The working group then shifted focus to the next best beach further north. This plan required the battleships Wisconsin (BB 64) and Missouri (BB 63) to level the southern suburbs of Kuwait City, which by this time were heavily entrenched and fortified by the Iraqis in a densely populated urban area. There was also considerable risk that the greatly outnumbered Marine landing force could get trapped, because it might take longer to link up with the main Marine ground assault that would be coming across the Saudi border to the south and west. Nobody from the admiral on down liked this plan either, but we worked it out in considerable detail in concert with the planners afloat in the amphibious task force.
About 10 days before the start of the ground offensive, General Schwarzkopf and Lieutenant General Boomer flew by helicopter out to Blue Ridge. General Schwarzkopf said practically nothing as Lieutenant General Boomer briefed his plan, and then we briefed our supporting plan. I recall that Lieutenant General Boomer seemed to suddenly waffle a bit about the “criticality” of the supporting amphibious landing. Then, General Schwarzkopf threw everyone out of the room except Admiral Arthur, Lieutenant General Boomer, and Brigadier General John J. Sheehan (who had been sent by Headquarters Marine Corps a month earlier, presumably to make certain NAVCENT didn’t do anything stupid with our assigned Marines.)

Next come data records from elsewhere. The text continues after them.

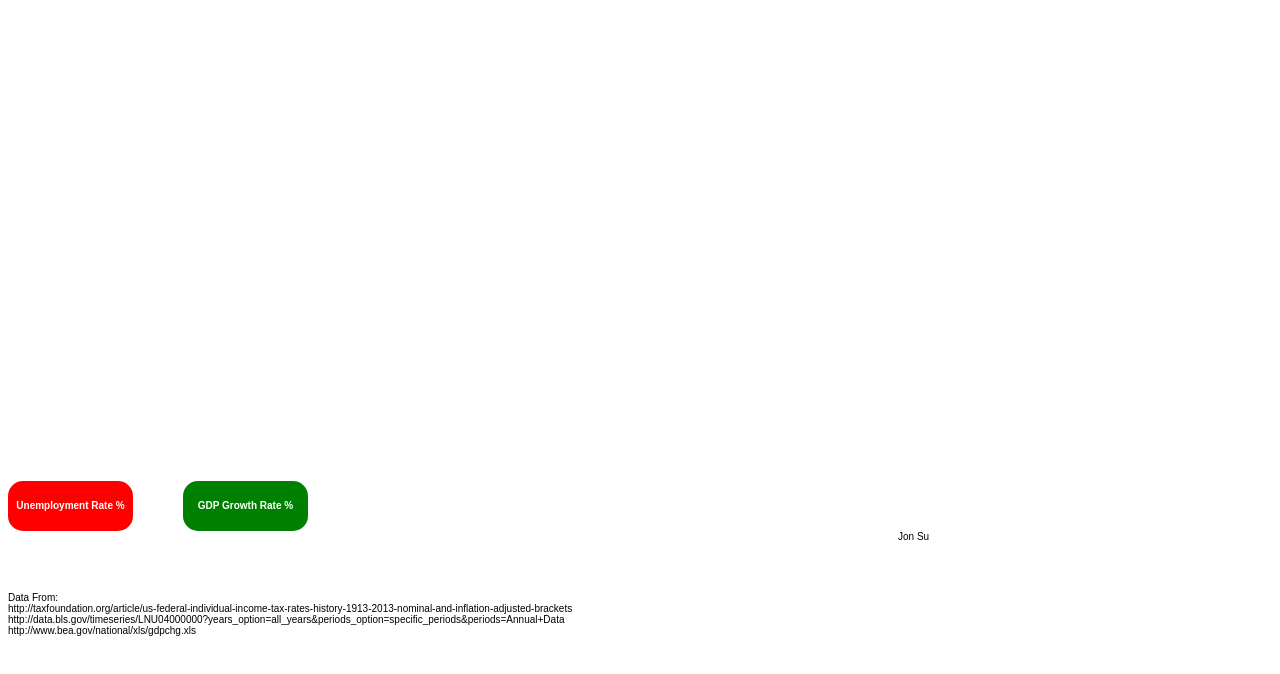
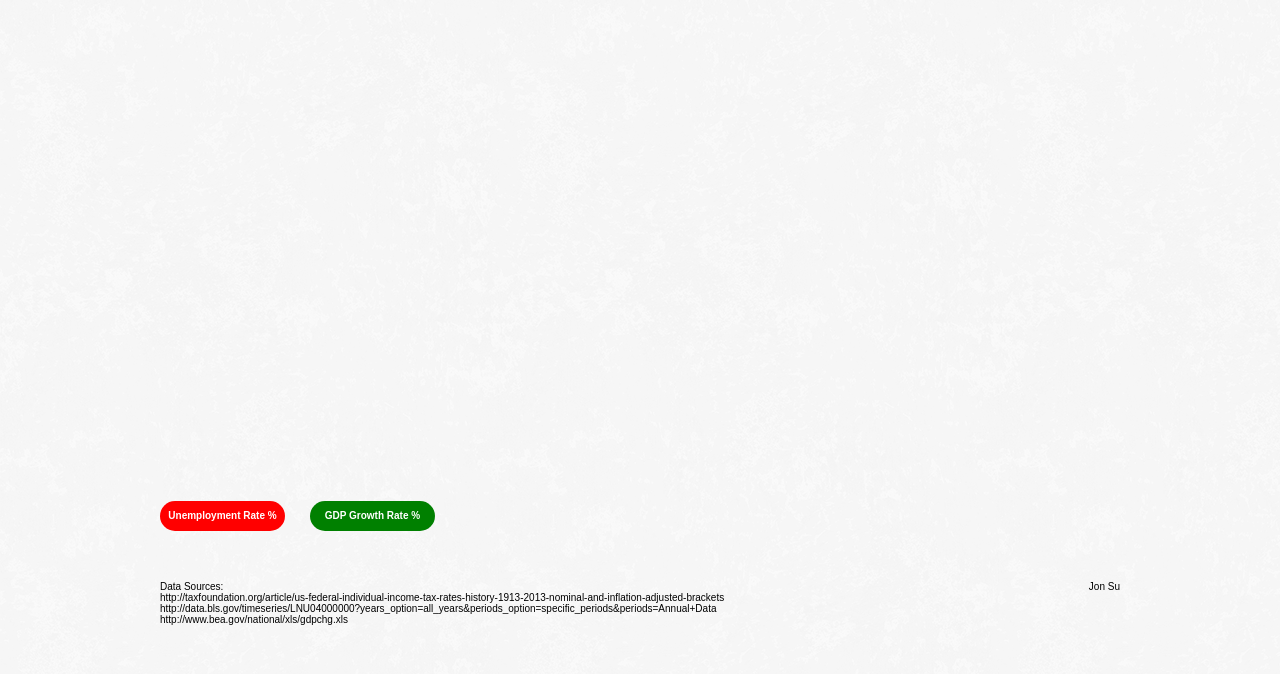
Before and after one commit to vivilake/macro-econ, a website: page public/index.html in a window 1280 px wide. Shown: the part 66-740 px from the top of the page. Drawn offline with nearby package versions, Linux system fonts and the light colour scheme; no server answers.

Commit message:
More styling for page, background and buttons, metadata

```diff
--- a/public/index.html
+++ b/public/index.html
@@ -10,6 +10,7 @@
 </head>
 
 <body>
+  <div class='content'>
     <div class='title'>Macroeconomic Metrics (More to come!)</div>
     <div class='chart-area'></div>
     <div class='controls'>
@@ -20,13 +21,16 @@
         <p>GDP Growth Rate %</p>
       </div>
     </div>
-    <div class='author'>Jon Su</div>
-    <div class="citations">
-      <p>Data From:</p>
-      <p>http://taxfoundation.org/article/us-federal-individual-income-tax-rates-history-1913-2013-nominal-and-inflation-adjusted-brackets</p>
-      <p>http://data.bls.gov/timeseries/LNU04000000?years_option=all_years&periods_option=specific_periods&periods=Annual+Data</p>
-      <p>http://www.bea.gov/national/xls/gdpchg.xls</p>
+    <div class='metadata'>
+      <div class="citations">
+        <p>Data Sources:</p>
+        <p>http://taxfoundation.org/article/us-federal-individual-income-tax-rates-history-1913-2013-nominal-and-inflation-adjusted-brackets</p>
+        <p>http://data.bls.gov/timeseries/LNU04000000?years_option=all_years&periods_option=specific_periods&periods=Annual+Data</p>
+        <p>http://www.bea.gov/national/xls/gdpchg.xls</p>
+      </div>
+      <div class='author'>Jon Su</div>
     </div>
+  </div>
 </body>
 
 </html>
--- a/public/macro-econ.css
+++ b/public/macro-econ.css
@@ -1,21 +1,26 @@
+body {
+	background-image: url('white_wall_hash.png');
+}
+
+.content {
+	width: 960px;
+	margin: auto;
+}
+
 .title {
 	font-size: 32px;
 	font-weight: bold;
 }
 
-.author {
-	font-size: 10px;
-	margin-left: 890px;
-}
-
 .controls {
 	height: 50px;
-	width: 300px;
+	width: 275px;
+	padding-top: 20px;
 }
 
 .unemployment-button {
 	background-color: red;
-	height: 50px;
+	height: 30px;
 	width: 125px;
 	float: left;
 	border-radius: 15px;
@@ -23,7 +28,7 @@
 
 .gdp-button {
 	background-color: green;
-	height: 50px;
+	height: 30px;
 	width: 125px;
 	float: right;
 	border-radius: 15px;
@@ -33,7 +38,7 @@
 	margin: 0;
 	text-align: center;
 	vertical-align: middle;
-	line-height: 50px;
+	line-height: 30px;
 	font-size: 10px;
 	color: white;
 	font-weight: bold;
@@ -43,7 +48,7 @@
 	margin: 0;
 	text-align: center;
 	vertical-align: middle;
-	line-height: 50px;
+	line-height: 30px;
 	font-size: 10px;
 	color: white;
 	font-weight: bold;
@@ -69,10 +74,20 @@ body {
   stroke-width: 1.5px;
 }
 
+.metadata {
+	width: 960px;
+	margin-top: 30px;
+}
+
 .citations {
-	margin-top: 50px;
+	float: left;
 }
 
 .citations p {
 	margin: 0;
 }
+
+.author {
+	font-size: 10px;
+	float: right;
+}
```
Also changed, not shown: public/white_wall_hash.png (added).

The closed-door discussion went on for some time. When it was over, the amphibious landing was back to being a deception operation.
Editor’s Note: The offensive action against Iraq, codenamed Operation Desert Storm was carried out under provisions of twelve U.N. Security Council resolutions and resolutions of both houses of the U.S. Congress. Forward deployed naval forces provided protection for early introduction of land-based ground and air assets, and may well have deterred further aggression by Iraq. Maritime superiority and unchallenged control of the sea enabled the safe and timely delivery of equipment, supplies and spare parts necessary to support the allied campaign. Naval aviation complemented allied air operations, added flexibility to the air campaign, and deterred reintroduction of Iraqi aircraft from Iran into the conflict while Tomahawk cruise missiles took out heavily defended targets in Iraq and significantly degraded enemy air defenses. For 38 days, coalition forces mounted continuous air attacks, which, according to historical documents, grew to more than 1,000 sorties a day. During that time, Iraq’s air force was destroyed along with its anti-aircraft and command and communication capabilities, as well as military targets in Iraq and Kuwait. The ground offensive began at 4 a.m. on Feb. 24 (8 p.m. EST on Feb. 23) as U.S. and coalition forces began moving into Iraq and Kuwait for the ground assault phase of the operation. The ground offensive advanced quickly, with coalition troops making steady progress against Iraqi troops, many of them deserters waving white flags. By the third day of the offensive, allied troops had liberated Kuwait City. President Bush declared a cessation of hostilities at 8:01 a.m. Feb. 28, just four days after the ground war began. On March 3, Iraqi leaders formally accepted the cease-fire terms, and the first U.S. combat forces returned home five days later. Forward deployed naval forces, which had operated in the region for decades, stayed on station and remain so today. Presence mattered then and continues to today.